## [About this exercise]
Reading the records below, count the lines in which the string "yours" appears; write the number only.

+--

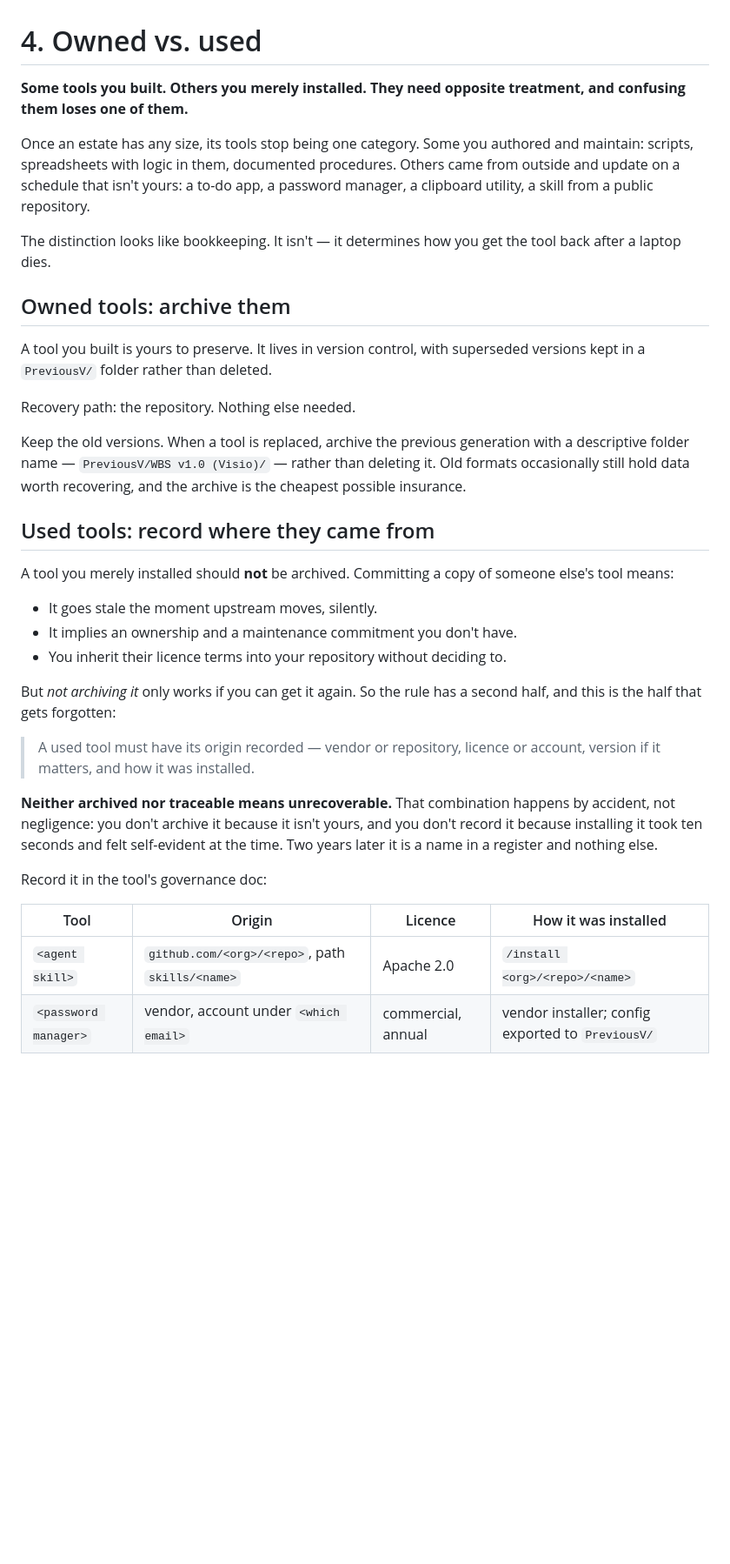
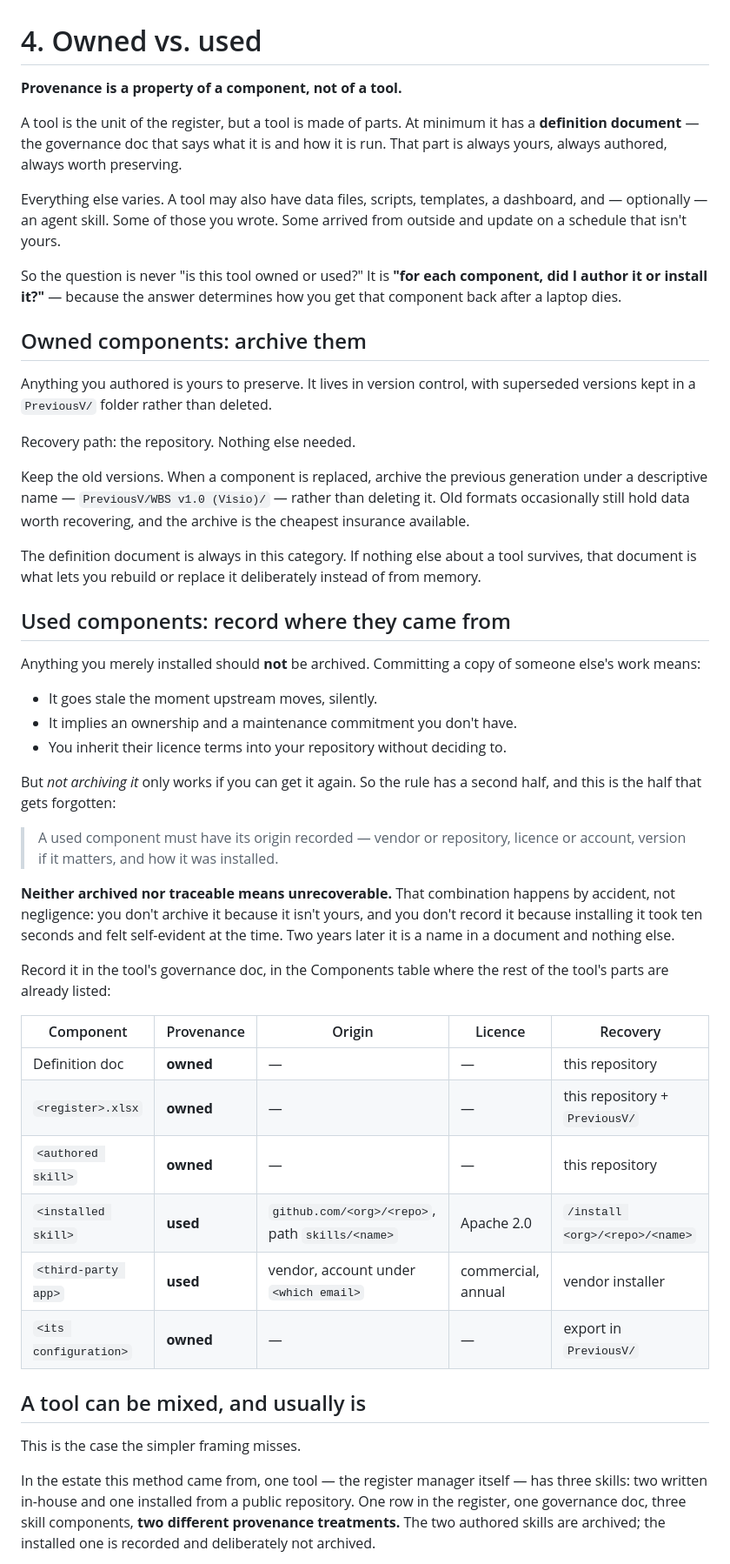
Before and after one commit to Esp1ngard4/akos, a Markdown page: method/04-owned-vs-used.md, the part around one of its changes. Shown at 87% size. Rendered like a GitHub page; blank space fills up the shorter version.

```diff
--- a/method/04-owned-vs-used.md
+++ b/method/04-owned-vs-used.md
@@ -1,32 +1,39 @@
 # 4. Owned vs. used
 
-**Some tools you built. Others you merely installed. They need opposite treatment,
-and confusing them loses one of them.**
+**Provenance is a property of a component, not of a tool.**
 
-Once an estate has any size, its tools stop being one category. Some you authored
-and maintain: scripts, spreadsheets with logic in them, documented procedures.
-Others came from outside and update on a schedule that isn't yours: a to-do app, a
-password manager, a clipboard utility, a skill from a public repository.
+A tool is the unit of the register, but a tool is made of parts. At minimum it has a
+**definition document** — the governance doc that says what it is and how it is run.
+That part is always yours, always authored, always worth preserving.
 
-The distinction looks like bookkeeping. It isn't — it determines how you get the
-tool back after a laptop dies.
+Everything else varies. A tool may also have data files, scripts, templates, a
+dashboard, and — optionally — an agent skill. Some of those you wrote. Some arrived
+from outside and update on a schedule that isn't yours.
 
-## Owned tools: archive them
+So the question is never "is this tool owned or used?" It is **"for each component,
+did I author it or install it?"** — because the answer determines how you get that
+component back after a laptop dies.
 
-A tool you built is yours to preserve. It lives in version control, with superseded
-versions kept in a `PreviousV/` folder rather than deleted.
+## Owned components: archive them
+
+Anything you authored is yours to preserve. It lives in version control, with
+superseded versions kept in a `PreviousV/` folder rather than deleted.
 
 Recovery path: the repository. Nothing else needed.
 
-Keep the old versions. When a tool is replaced, archive the previous generation with
-a descriptive folder name — `PreviousV/WBS v1.0 (Visio)/` — rather than deleting it.
+Keep the old versions. When a component is replaced, archive the previous generation
+under a descriptive name — `PreviousV/WBS v1.0 (Visio)/` — rather than deleting it.
 Old formats occasionally still hold data worth recovering, and the archive is the
-cheapest possible insurance.
+cheapest insurance available.
 
-## Used tools: record where they came from
+The definition document is always in this category. If nothing else about a tool
+survives, that document is what lets you rebuild or replace it deliberately instead
+of from memory.
 
-A tool you merely installed should **not** be archived. Committing a copy of
-someone else's tool means:
+## Used components: record where they came from
+
+Anything you merely installed should **not** be archived. Committing a copy of
+someone else's work means:
 
 - It goes stale the moment upstream moves, silently.
 - It implies an ownership and a maintenance commitment you don't have.
@@ -35,17 +42,33 @@ someone else's tool means:
 But *not archiving it* only works if you can get it again. So the rule has a second
 half, and this is the half that gets forgotten:
 
-> A used tool must have its origin recorded — vendor or repository, licence or
+> A used component must have its origin recorded — vendor or repository, licence or
 > account, version if it matters, and how it was installed.
 
 **Neither archived nor traceable means unrecoverable.** That combination happens by
 accident, not negligence: you don't archive it because it isn't yours, and you don't
 record it because installing it took ten seconds and felt self-evident at the time.
-Two years later it is a name in a register and nothing else.
+Two years later it is a name in a document and nothing else.
 
-Record it in the tool's governance doc:
+Record it in the tool's governance doc, in the Components table where the rest of
+the tool's parts are already listed:
 
-| Tool | Origin | Licence | How it was installed |
-|---|---|---|---|
-| `<agent skill>` | `github.com/<org>/<repo>`, path `skills/<name>` | Apache 2.0 | `/install <org>/<repo>/<name>` |
-| `<password manager>` | vendor, account under `<which email>` | commercial, annual | vendor installer; config exported to `PreviousV/` |
+| Component | Provenance | Origin | Licence | Recovery |
+|---|---|---|---|---|
+| Definition doc | **owned** | — | — | this repository |
+| `<register>.xlsx` | **owned** | — | — | this repository + `PreviousV/` |
+| `<authored skill>` | **owned** | — | — | this repository |
+| `<installed skill>` | **used** | `github.com/<org>/<repo>`, path `skills/<name>` | Apache 2.0 | `/install <org>/<repo>/<name>` |
+| `<third-party app>` | **used** | vendor, account under `<which email>` | commercial, annual | vendor installer |
+| `<its configuration>` | **owned** | — | — | export in `PreviousV/` |
+
+## A tool can be mixed, and usually is
+
+This is the case the simpler framing misses.
+
+In the estate this method came from, one tool — the register manager itself — has
+three skills: two written in-house and one installed from a public repository. One
+row in the register, one governance doc, three skill components, **two different
+provenance treatments.** The two authored skills are archived; the installed one is
+recorded and deliberately not archived.
+
```
Also changed, not shown: other parts of method/04-owned-vs-used.md (+30 -20 lines), method/00-the-unit-is-the-tool.md (+24 -0 lines).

+--

## [Your response]
6